Pep is like limit break or any system where characters fill up a meter to enter a more powerful state with stronger attack options. Some attack options involve having multiple party members pepped up at the same time and expending all their pep powers simultaneously.
However there’s one big difference between pep and other limit break systems:
Hide and seek
You don’t know anything about pep! For a game whose systems are so easy to follow due to the small numbers they use, pep charges completely in the background. There’s no visible meter, no indication of what might cause a character to activate pep and no way of knowing how close you are.
The only other hidden number that I’ve encounter in my 15 or so hours playing Dragon Quest XI is enemy HP, which you’re at least given the change in color to their name. And again, the small numbers make it very easy to figure out the range of most non-boss enemies’ HP.
So pep being so hidden becomes this intricate puzzle that gives the player a few meta-strategy choices: incorporate it into your strategy or not, try to figure it out or not, and of course what to do with it when you get it.
For some players, pep almost turns into a research project, charting out variables and instances. They can use the skill trees to adjust a few levers on the frequency of which pep activates, which may or may not help them crack the pattern.
In fact, Googling around doesn’t show anyone that’s actually cracked the code yet, although there are interesting theories. I’m not going to repeat those here, but a lot of them have to do what events trigger pep and what events cause pep to become more likely.
Pepping up your quest
So what I really love about this is that it gives you this crunchy puzzle to work on during the length of the game. Obviously the game’s systems aren’t going to be super challenging, but pep provides a veiled mystery that players can work on through out the game.
Pep is also a system that doesn’t discriminate. It’s nothing but an advantage to new and young players who may not be drawn to it’s hidden complexity. While it gives long-time players and Dragon Quest veterans something extra to chew on.
Upcoming on this blog:

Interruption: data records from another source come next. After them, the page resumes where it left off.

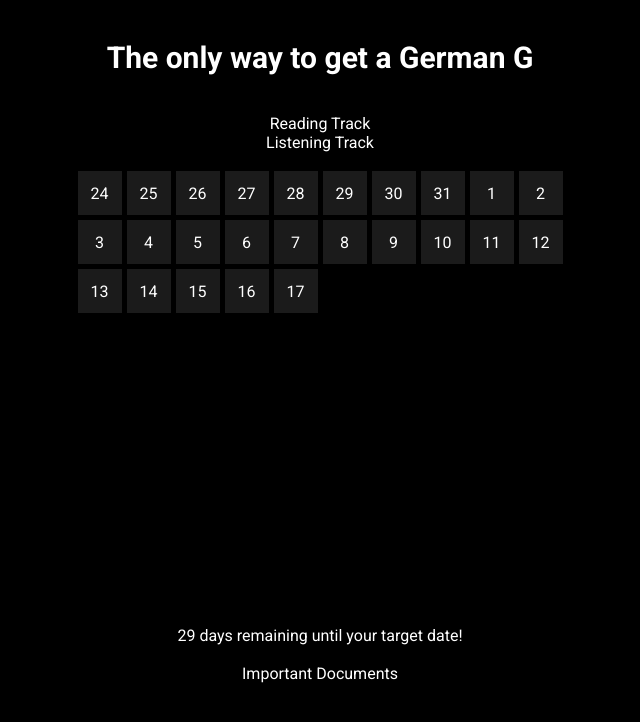
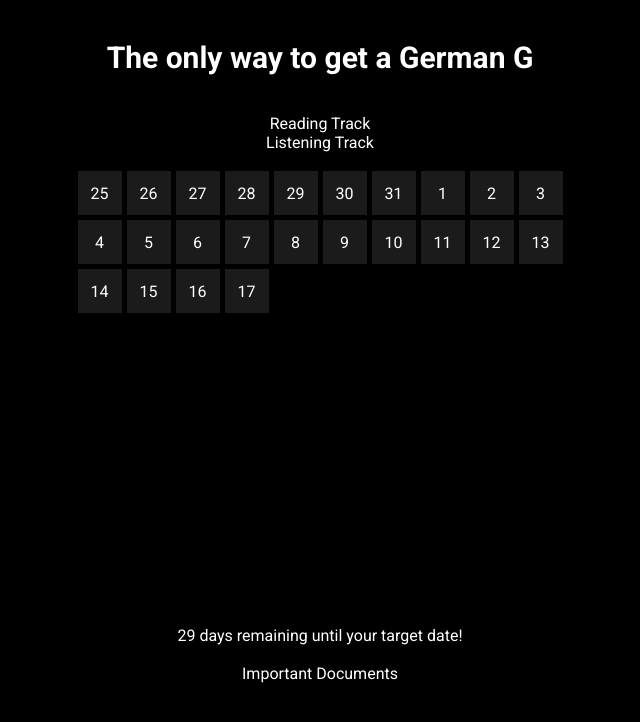
Before and after one commit to akramthedev/die-deutsch-traum, a React (Create React App) app: page / in a window 1280 px wide. Shown: the top 722 px of the page, without its empty margins (320-960 px from the left). Built offline with nearby package versions, Linux system fonts and the light colour scheme.

Commit message:
Update Home.jsx

```diff
--- a/src/Home.jsx
+++ b/src/Home.jsx
@@ -13,7 +13,7 @@ const Home = () => {
   };
 
   // Set the start date and end date
-  const FirstDate = normalizeToMidnight(new Date("2024-12-24"));
+  const FirstDate = normalizeToMidnight(new Date("2024-12-25"));
   const endDate = normalizeToMidnight(new Date("2025-01-18"));
 
   const [daysPassed, setDaysPassed] = useState(0);
@@ -57,7 +57,7 @@ const Home = () => {
     return () => clearInterval(interval);
   }, [FirstDate, endDate]);
 
-  const totalDays = 25;
+  const totalDays = 24;
   const squares = Array.from({ length: totalDays }, (_, index) => {
     const currentDate = new Date(FirstDate);
     currentDate.setDate(FirstDate.getDate() + index);
```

Right now I’m on my second play through of Fire Emblem: Three Houses and I want to give my thoughts on the story at some point although that might not be next week. I’m also continuing to play Dragon Quest XI and I’ve picked up a couple older indie games: Neon Drive and Bastion that I may or may not have something to discuss there.